__EXERCISE__
The pictures stay out; all of the data is to be printed exactly.

__PROVIDED MATERIAL__

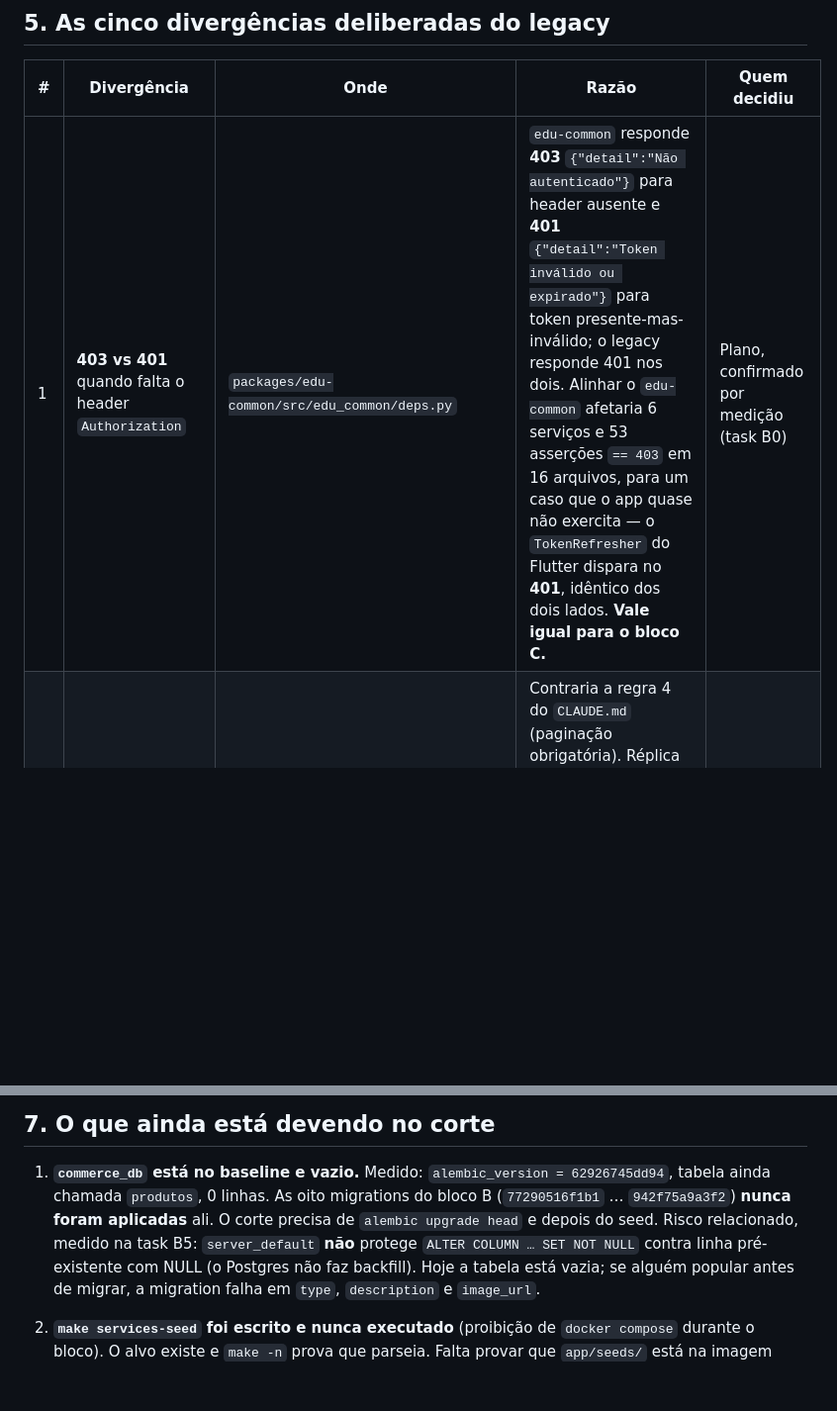
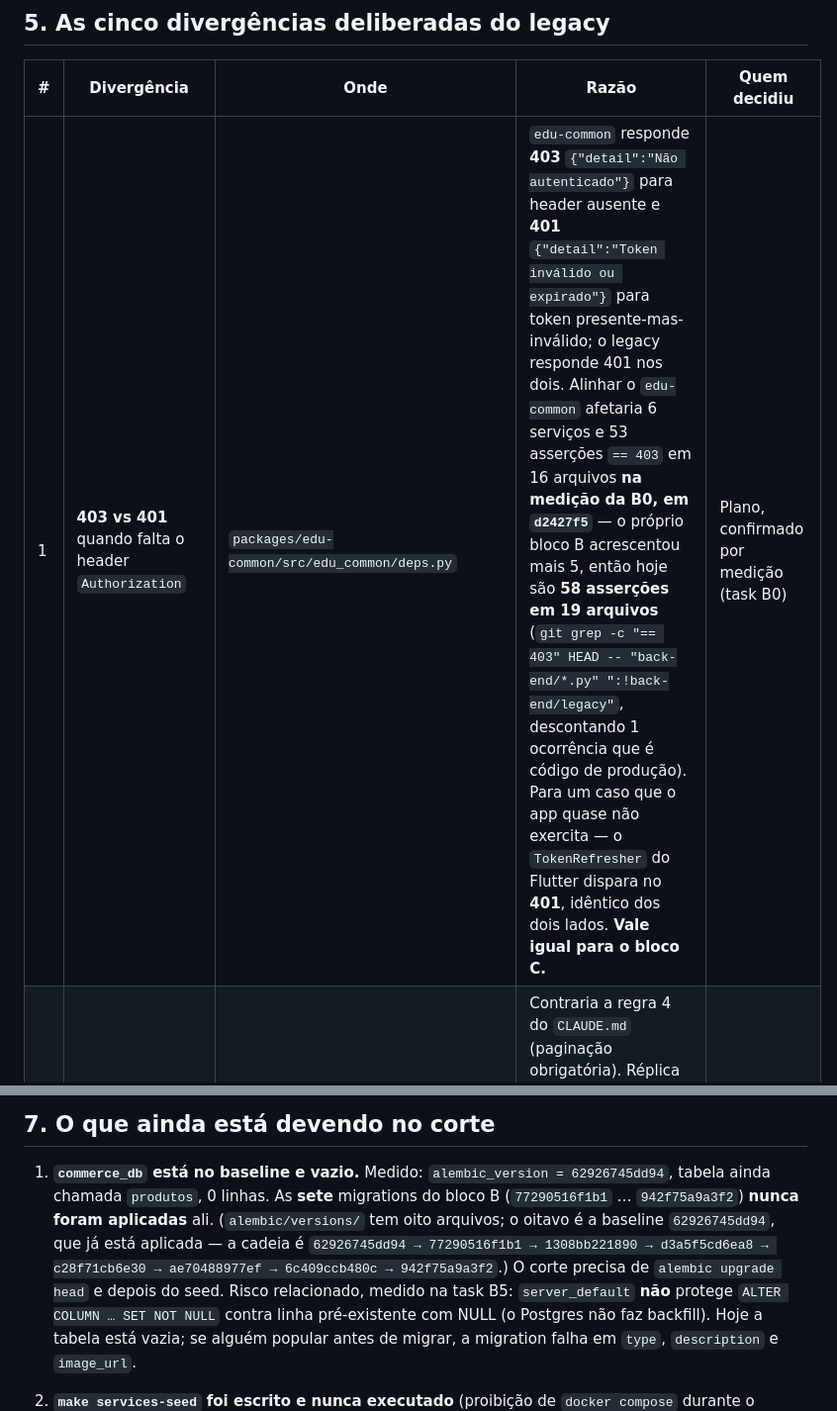
Before and after one commit to trabalhos-si-fiap/edu, a Markdown page: docs/back-end/commerce-parity.md, 2 parts joined by grey strips. Shown at 99% size. Drawn GitHub-style; blank space fills up the shorter version.

```diff
--- a/docs/back-end/commerce-parity.md
+++ b/docs/back-end/commerce-parity.md
@@ -208,7 +243,7 @@ idêntico; o caminho de falha do auth não é.
 
 | # | Divergência | Onde | Razão | Quem decidiu |
 |---|---|---|---|---|
-| 1 | **403 vs 401** quando falta o header `Authorization` | `packages/edu-common/src/edu_common/deps.py` | `edu-common` responde **403** `{"detail":"Não autenticado"}` para header ausente e **401** `{"detail":"Token inválido ou expirado"}` para token presente-mas-inválido; o legacy responde 401 nos dois. Alinhar o `edu-common` afetaria 6 serviços e 53 asserções `== 403` em 16 arquivos, para um caso que o app quase não exercita — o `TokenRefresher` do Flutter dispara no **401**, idêntico dos dois lados. **Vale igual para o bloco C.** | Plano, confirmado por medição (task B0) |
+| 1 | **403 vs 401** quando falta o header `Authorization` | `packages/edu-common/src/edu_common/deps.py` | `edu-common` responde **403** `{"detail":"Não autenticado"}` para header ausente e **401** `{"detail":"Token inválido ou expirado"}` para token presente-mas-inválido; o legacy responde 401 nos dois. Alinhar o `edu-common` afetaria 6 serviços e 53 asserções `== 403` em 16 arquivos **na medição da B0, em `d2427f5`** — o próprio bloco B acrescentou mais 5, então hoje são **58 asserções em 19 arquivos** (`git grep -c "== 403" HEAD -- "back-end/*.py" ":!back-end/legacy"`, descontando 1 ocorrência que é código de produção). Para um caso que o app quase não exercita — o `TokenRefresher` do Flutter dispara no **401**, idêntico dos dois lados. **Vale igual para o bloco C.** | Plano, confirmado por medição (task B0) |
 | 2 | **`GET /payment-methods` sem paginação** | `commerce-service/app/routers/pagamento.py` | Contraria a regra 4 do `CLAUDE.md` (paginação obrigatória). Réplica exata do legacy. Medido: o conjunto é escopado por usuário mas **não tem teto** nem no banco nem na aplicação — e o legacy também não tem. | **Usuário, 2026-08-07**: o plano governa |
 | 3 | **Lock de linha + índice único parcial** em `payment_methods` | `commerce-service/app/services/pagamento.py`; migration `942f75a9a3f2` | O legacy não tem nenhum dos dois e deixa **dois defaults simultâneos** em 10/10 tentativas de DELETE-do-default concorrente com POST. A regra 3 do `CLAUDE.md` (read→write atômico) é inviolável, e a proteção **não muda o contrato HTTP** — medido, o PATCH concorrente devolve `(200, 200)` com 1 default, igual ao legacy. | **Usuário, 2026-08-07**: pôr o lock |
 | 4 | **Asserção de PNG substituída** no teste do seed | `commerce-service/tests/test_products_seed.py` | `validate_image_bytes` não existe no commerce (carve-out de upload). Virou checagem estrutural de PNG pela stdlib. Revisor mediu que a substituta é **estritamente mais forte**: um PNG com CRC calculado sobre `data` em vez de `typ+data` passa na checagem do legacy e falha na nova. | Task B10, ratificado na revisão |
@@ -259,8 +294,11 @@ categoria hoje**. Remoção deliberada, mandada pelo plano.
 
 1. **`commerce_db` está no baseline e vazio.** Medido:
    `alembic_version = 62926745dd94`, tabela ainda chamada `produtos`, 0 linhas.
-   As oito migrations do bloco B (`77290516f1b1` … `942f75a9a3f2`) **nunca
-   foram aplicadas** ali. O corte precisa de `alembic upgrade head` e depois do
+   As **sete** migrations do bloco B (`77290516f1b1` … `942f75a9a3f2`)
+   **nunca foram aplicadas** ali. (`alembic/versions/` tem oito arquivos; o
+   oitavo é a baseline `62926745dd94`, que já está aplicada — a cadeia é
+   `62926745dd94 → 77290516f1b1 → 1308bb221890 → d3a5f5cd6ea8 → c28f71cb6e30
+   → ae70488977ef → 6c409ccb480c → 942f75a9a3f2`.) O corte precisa de `alembic upgrade head` e depois do
    seed. Risco relacionado, medido na task B5: `server_default` **não** protege
    `ALTER COLUMN … SET NOT NULL` contra linha pré-existente com NULL (o
    Postgres não faz backfill). Hoje a tabela está vazia; se alguém popular
```
Also changed, not shown: other parts of docs/back-end/commerce-parity.md (+48 -13 lines).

__SOLVED EXERCISE__
Before and after one commit to trabalhos-si-fiap/edu, a Markdown page: docs/back-end/commerce-parity.md, 2 parts joined by grey strips. Shown at 99% size. Drawn GitHub-style; blank space fills up the shorter version.

```diff
--- a/docs/back-end/commerce-parity.md
+++ b/docs/back-end/commerce-parity.md
@@ -208,7 +243,7 @@ idêntico; o caminho de falha do auth não é.
 
 | # | Divergência | Onde | Razão | Quem decidiu |
 |---|---|---|---|---|
-| 1 | **403 vs 401** quando falta o header `Authorization` | `packages/edu-common/src/edu_common/deps.py` | `edu-common` responde **403** `{"detail":"Não autenticado"}` para header ausente e **401** `{"detail":"Token inválido ou expirado"}` para token presente-mas-inválido; o legacy responde 401 nos dois. Alinhar o `edu-common` afetaria 6 serviços e 53 asserções `== 403` em 16 arquivos, para um caso que o app quase não exercita — o `TokenRefresher` do Flutter dispara no **401**, idêntico dos dois lados. **Vale igual para o bloco C.** | Plano, confirmado por medição (task B0) |
+| 1 | **403 vs 401** quando falta o header `Authorization` | `packages/edu-common/src/edu_common/deps.py` | `edu-common` responde **403** `{"detail":"Não autenticado"}` para header ausente e **401** `{"detail":"Token inválido ou expirado"}` para token presente-mas-inválido; o legacy responde 401 nos dois. Alinhar o `edu-common` afetaria 6 serviços e 53 asserções `== 403` em 16 arquivos **na medição da B0, em `d2427f5`** — o próprio bloco B acrescentou mais 5, então hoje são **58 asserções em 19 arquivos** (`git grep -c "== 403" HEAD -- "back-end/*.py" ":!back-end/legacy"`, descontando 1 ocorrência que é código de produção). Para um caso que o app quase não exercita — o `TokenRefresher` do Flutter dispara no **401**, idêntico dos dois lados. **Vale igual para o bloco C.** | Plano, confirmado por medição (task B0) |
 | 2 | **`GET /payment-methods` sem paginação** | `commerce-service/app/routers/pagamento.py` | Contraria a regra 4 do `CLAUDE.md` (paginação obrigatória). Réplica exata do legacy. Medido: o conjunto é escopado por usuário mas **não tem teto** nem no banco nem na aplicação — e o legacy também não tem. | **Usuário, 2026-08-07**: o plano governa |
 | 3 | **Lock de linha + índice único parcial** em `payment_methods` | `commerce-service/app/services/pagamento.py`; migration `942f75a9a3f2` | O legacy não tem nenhum dos dois e deixa **dois defaults simultâneos** em 10/10 tentativas de DELETE-do-default concorrente com POST. A regra 3 do `CLAUDE.md` (read→write atômico) é inviolável, e a proteção **não muda o contrato HTTP** — medido, o PATCH concorrente devolve `(200, 200)` com 1 default, igual ao legacy. | **Usuário, 2026-08-07**: pôr o lock |
 | 4 | **Asserção de PNG substituída** no teste do seed | `commerce-service/tests/test_products_seed.py` | `validate_image_bytes` não existe no commerce (carve-out de upload). Virou checagem estrutural de PNG pela stdlib. Revisor mediu que a substituta é **estritamente mais forte**: um PNG com CRC calculado sobre `data` em vez de `typ+data` passa na checagem do legacy e falha na nova. | Task B10, ratificado na revisão |
@@ -259,8 +294,11 @@ categoria hoje**. Remoção deliberada, mandada pelo plano.
 
 1. **`commerce_db` está no baseline e vazio.** Medido:
    `alembic_version = 62926745dd94`, tabela ainda chamada `produtos`, 0 linhas.
-   As oito migrations do bloco B (`77290516f1b1` … `942f75a9a3f2`) **nunca
-   foram aplicadas** ali. O corte precisa de `alembic upgrade head` e depois do
+   As **sete** migrations do bloco B (`77290516f1b1` … `942f75a9a3f2`)
+   **nunca foram aplicadas** ali. (`alembic/versions/` tem oito arquivos; o
+   oitavo é a baseline `62926745dd94`, que já está aplicada — a cadeia é
+   `62926745dd94 → 77290516f1b1 → 1308bb221890 → d3a5f5cd6ea8 → c28f71cb6e30
+   → ae70488977ef → 6c409ccb480c → 942f75a9a3f2`.) O corte precisa de `alembic upgrade head` e depois do
    seed. Risco relacionado, medido na task B5: `server_default` **não** protege
    `ALTER COLUMN … SET NOT NULL` contra linha pré-existente com NULL (o
    Postgres não faz backfill). Hoje a tabela está vazia; se alguém popular
```
Also changed, not shown: other parts of docs/back-end/commerce-parity.md (+48 -13 lines).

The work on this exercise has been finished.